- Dataset records:
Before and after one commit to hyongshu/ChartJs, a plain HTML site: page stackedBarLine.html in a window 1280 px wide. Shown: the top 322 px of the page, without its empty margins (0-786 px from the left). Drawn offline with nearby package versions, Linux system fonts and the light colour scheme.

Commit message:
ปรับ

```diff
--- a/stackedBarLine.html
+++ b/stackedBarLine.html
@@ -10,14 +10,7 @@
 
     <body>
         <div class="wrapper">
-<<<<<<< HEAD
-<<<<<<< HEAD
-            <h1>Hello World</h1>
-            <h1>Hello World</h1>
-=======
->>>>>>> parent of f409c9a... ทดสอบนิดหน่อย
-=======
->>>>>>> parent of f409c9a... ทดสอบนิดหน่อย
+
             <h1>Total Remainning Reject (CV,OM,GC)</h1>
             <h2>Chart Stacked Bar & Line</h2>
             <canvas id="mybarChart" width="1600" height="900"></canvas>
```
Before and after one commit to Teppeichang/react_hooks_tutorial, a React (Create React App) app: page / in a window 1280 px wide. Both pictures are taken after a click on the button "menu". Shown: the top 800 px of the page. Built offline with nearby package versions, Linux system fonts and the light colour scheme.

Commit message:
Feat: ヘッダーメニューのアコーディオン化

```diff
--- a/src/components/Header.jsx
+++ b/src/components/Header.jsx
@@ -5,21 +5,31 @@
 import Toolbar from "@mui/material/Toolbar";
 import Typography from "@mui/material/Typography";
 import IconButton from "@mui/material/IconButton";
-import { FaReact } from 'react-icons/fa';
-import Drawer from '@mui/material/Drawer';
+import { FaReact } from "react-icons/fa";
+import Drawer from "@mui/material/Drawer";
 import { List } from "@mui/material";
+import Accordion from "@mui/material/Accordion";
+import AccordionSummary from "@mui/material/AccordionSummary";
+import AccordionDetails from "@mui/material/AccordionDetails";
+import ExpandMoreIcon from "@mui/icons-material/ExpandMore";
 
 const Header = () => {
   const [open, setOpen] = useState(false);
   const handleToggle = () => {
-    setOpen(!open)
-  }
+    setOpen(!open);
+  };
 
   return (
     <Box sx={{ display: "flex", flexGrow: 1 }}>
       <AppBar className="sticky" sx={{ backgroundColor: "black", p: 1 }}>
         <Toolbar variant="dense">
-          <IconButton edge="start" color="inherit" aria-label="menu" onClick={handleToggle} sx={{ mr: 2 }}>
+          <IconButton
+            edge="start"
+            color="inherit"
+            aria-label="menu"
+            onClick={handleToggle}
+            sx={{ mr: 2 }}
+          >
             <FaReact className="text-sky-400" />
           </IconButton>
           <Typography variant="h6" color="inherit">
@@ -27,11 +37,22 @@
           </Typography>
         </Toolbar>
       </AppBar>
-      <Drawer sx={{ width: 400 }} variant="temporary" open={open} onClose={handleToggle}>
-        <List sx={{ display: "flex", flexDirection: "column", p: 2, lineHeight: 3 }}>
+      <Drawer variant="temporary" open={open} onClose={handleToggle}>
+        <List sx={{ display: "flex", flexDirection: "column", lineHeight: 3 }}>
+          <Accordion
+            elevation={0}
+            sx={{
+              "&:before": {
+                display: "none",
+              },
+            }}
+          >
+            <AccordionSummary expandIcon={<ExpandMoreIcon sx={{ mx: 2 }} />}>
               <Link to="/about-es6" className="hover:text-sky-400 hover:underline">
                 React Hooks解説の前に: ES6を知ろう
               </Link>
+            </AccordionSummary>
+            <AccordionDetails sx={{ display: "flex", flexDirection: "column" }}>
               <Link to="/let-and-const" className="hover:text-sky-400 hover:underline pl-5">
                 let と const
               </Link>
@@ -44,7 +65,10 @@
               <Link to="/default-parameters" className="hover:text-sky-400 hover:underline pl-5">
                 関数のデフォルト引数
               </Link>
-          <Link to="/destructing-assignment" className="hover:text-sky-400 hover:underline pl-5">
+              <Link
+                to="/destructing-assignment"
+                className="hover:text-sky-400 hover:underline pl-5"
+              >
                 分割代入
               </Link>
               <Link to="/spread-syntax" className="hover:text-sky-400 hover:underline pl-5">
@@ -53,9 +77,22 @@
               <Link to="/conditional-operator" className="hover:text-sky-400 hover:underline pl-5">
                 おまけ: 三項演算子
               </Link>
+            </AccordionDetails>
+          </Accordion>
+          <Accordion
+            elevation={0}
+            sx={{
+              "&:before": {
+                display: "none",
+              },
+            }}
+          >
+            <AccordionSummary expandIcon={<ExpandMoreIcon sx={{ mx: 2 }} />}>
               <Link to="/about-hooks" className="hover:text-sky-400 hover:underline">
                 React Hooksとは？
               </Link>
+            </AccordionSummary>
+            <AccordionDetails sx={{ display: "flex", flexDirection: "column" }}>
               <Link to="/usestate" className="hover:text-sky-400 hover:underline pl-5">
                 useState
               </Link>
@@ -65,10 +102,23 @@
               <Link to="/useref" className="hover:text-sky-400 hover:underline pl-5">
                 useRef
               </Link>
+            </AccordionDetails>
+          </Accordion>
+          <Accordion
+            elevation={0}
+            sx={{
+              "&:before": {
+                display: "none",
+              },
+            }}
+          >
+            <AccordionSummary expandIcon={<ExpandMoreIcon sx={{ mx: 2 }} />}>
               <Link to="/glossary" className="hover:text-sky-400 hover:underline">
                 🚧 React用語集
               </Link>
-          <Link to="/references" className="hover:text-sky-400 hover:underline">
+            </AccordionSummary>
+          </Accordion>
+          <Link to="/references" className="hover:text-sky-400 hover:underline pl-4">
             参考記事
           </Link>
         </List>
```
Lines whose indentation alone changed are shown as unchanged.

- Exercise brief: Reproduce all of the entries verbatim.

- Exercise solution:
Before and after one commit to hyongshu/ChartJs, a plain HTML site: page stackedBarLine.html in a window 1280 px wide. Shown: the top 322 px of the page, without its empty margins (0-786 px from the left). Drawn offline with nearby package versions, Linux system fonts and the light colour scheme.

Commit message:
ปรับ

```diff
--- a/stackedBarLine.html
+++ b/stackedBarLine.html
@@ -10,14 +10,7 @@
 
     <body>
         <div class="wrapper">
-<<<<<<< HEAD
-<<<<<<< HEAD
-            <h1>Hello World</h1>
-            <h1>Hello World</h1>
-=======
->>>>>>> parent of f409c9a... ทดสอบนิดหน่อย
-=======
->>>>>>> parent of f409c9a... ทดสอบนิดหน่อย
+
             <h1>Total Remainning Reject (CV,OM,GC)</h1>
             <h2>Chart Stacked Bar & Line</h2>
             <canvas id="mybarChart" width="1600" height="900"></canvas>
```
Before and after one commit to Teppeichang/react_hooks_tutorial, a React (Create React App) app: page / in a window 1280 px wide. Both pictures are taken after a click on the button "menu". Shown: the top 800 px of the page. Built offline with nearby package versions, Linux system fonts and the light colour scheme.

Commit message:
Feat: ヘッダーメニューのアコーディオン化

```diff
--- a/src/components/Header.jsx
+++ b/src/components/Header.jsx
@@ -5,21 +5,31 @@
 import Toolbar from "@mui/material/Toolbar";
 import Typography from "@mui/material/Typography";
 import IconButton from "@mui/material/IconButton";
-import { FaReact } from 'react-icons/fa';
-import Drawer from '@mui/material/Drawer';
+import { FaReact } from "react-icons/fa";
+import Drawer from "@mui/material/Drawer";
 import { List } from "@mui/material";
+import Accordion from "@mui/material/Accordion";
+import AccordionSummary from "@mui/material/AccordionSummary";
+import AccordionDetails from "@mui/material/AccordionDetails";
+import ExpandMoreIcon from "@mui/icons-material/ExpandMore";
 
 const Header = () => {
   const [open, setOpen] = useState(false);
   const handleToggle = () => {
-    setOpen(!open)
-  }
+    setOpen(!open);
+  };
 
   return (
     <Box sx={{ display: "flex", flexGrow: 1 }}>
       <AppBar className="sticky" sx={{ backgroundColor: "black", p: 1 }}>
         <Toolbar variant="dense">
-          <IconButton edge="start" color="inherit" aria-label="menu" onClick={handleToggle} sx={{ mr: 2 }}>
+          <IconButton
+            edge="start"
+            color="inherit"
+            aria-label="menu"
+            onClick={handleToggle}
+            sx={{ mr: 2 }}
+          >
             <FaReact className="text-sky-400" />
           </IconButton>
           <Typography variant="h6" color="inherit">
@@ -27,11 +37,22 @@
           </Typography>
         </Toolbar>
       </AppBar>
-      <Drawer sx={{ width: 400 }} variant="temporary" open={open} onClose={handleToggle}>
-        <List sx={{ display: "flex", flexDirection: "column", p: 2, lineHeight: 3 }}>
+      <Drawer variant="temporary" open={open} onClose={handleToggle}>
+        <List sx={{ display: "flex", flexDirection: "column", lineHeight: 3 }}>
+          <Accordion
+            elevation={0}
+            sx={{
+              "&:before": {
+                display: "none",
+              },
+            }}
+          >
+            <AccordionSummary expandIcon={<ExpandMoreIcon sx={{ mx: 2 }} />}>
               <Link to="/about-es6" className="hover:text-sky-400 hover:underline">
                 React Hooks解説の前に: ES6を知ろう
               </Link>
+            </AccordionSummary>
+            <AccordionDetails sx={{ display: "flex", flexDirection: "column" }}>
               <Link to="/let-and-const" className="hover:text-sky-400 hover:underline pl-5">
                 let と const
               </Link>
@@ -44,7 +65,10 @@
               <Link to="/default-parameters" className="hover:text-sky-400 hover:underline pl-5">
                 関数のデフォルト引数
               </Link>
-          <Link to="/destructing-assignment" className="hover:text-sky-400 hover:underline pl-5">
+              <Link
+                to="/destructing-assignment"
+                className="hover:text-sky-400 hover:underline pl-5"
+              >
                 分割代入
               </Link>
               <Link to="/spread-syntax" className="hover:text-sky-400 hover:underline pl-5">
@@ -53,9 +77,22 @@
               <Link to="/conditional-operator" className="hover:text-sky-400 hover:underline pl-5">
                 おまけ: 三項演算子
               </Link>
+            </AccordionDetails>
+          </Accordion>
+          <Accordion
+            elevation={0}
+            sx={{
+              "&:before": {
+                display: "none",
+              },
+            }}
+          >
+            <AccordionSummary expandIcon={<ExpandMoreIcon sx={{ mx: 2 }} />}>
               <Link to="/about-hooks" className="hover:text-sky-400 hover:underline">
                 React Hooksとは？
               </Link>
+            </AccordionSummary>
+            <AccordionDetails sx={{ display: "flex", flexDirection: "column" }}>
               <Link to="/usestate" className="hover:text-sky-400 hover:underline pl-5">
                 useState
               </Link>
@@ -65,10 +102,23 @@
               <Link to="/useref" className="hover:text-sky-400 hover:underline pl-5">
                 useRef
               </Link>
+            </AccordionDetails>
+          </Accordion>
+          <Accordion
+            elevation={0}
+            sx={{
+              "&:before": {
+                display: "none",
+              },
+            }}
+          >
+            <AccordionSummary expandIcon={<ExpandMoreIcon sx={{ mx: 2 }} />}>
               <Link to="/glossary" className="hover:text-sky-400 hover:underline">
                 🚧 React用語集
               </Link>
-          <Link to="/references" className="hover:text-sky-400 hover:underline">
+            </AccordionSummary>
+          </Accordion>
+          <Link to="/references" className="hover:text-sky-400 hover:underline pl-4">
             参考記事
           </Link>
         </List>
```
Lines whose indentation alone changed are shown as unchanged.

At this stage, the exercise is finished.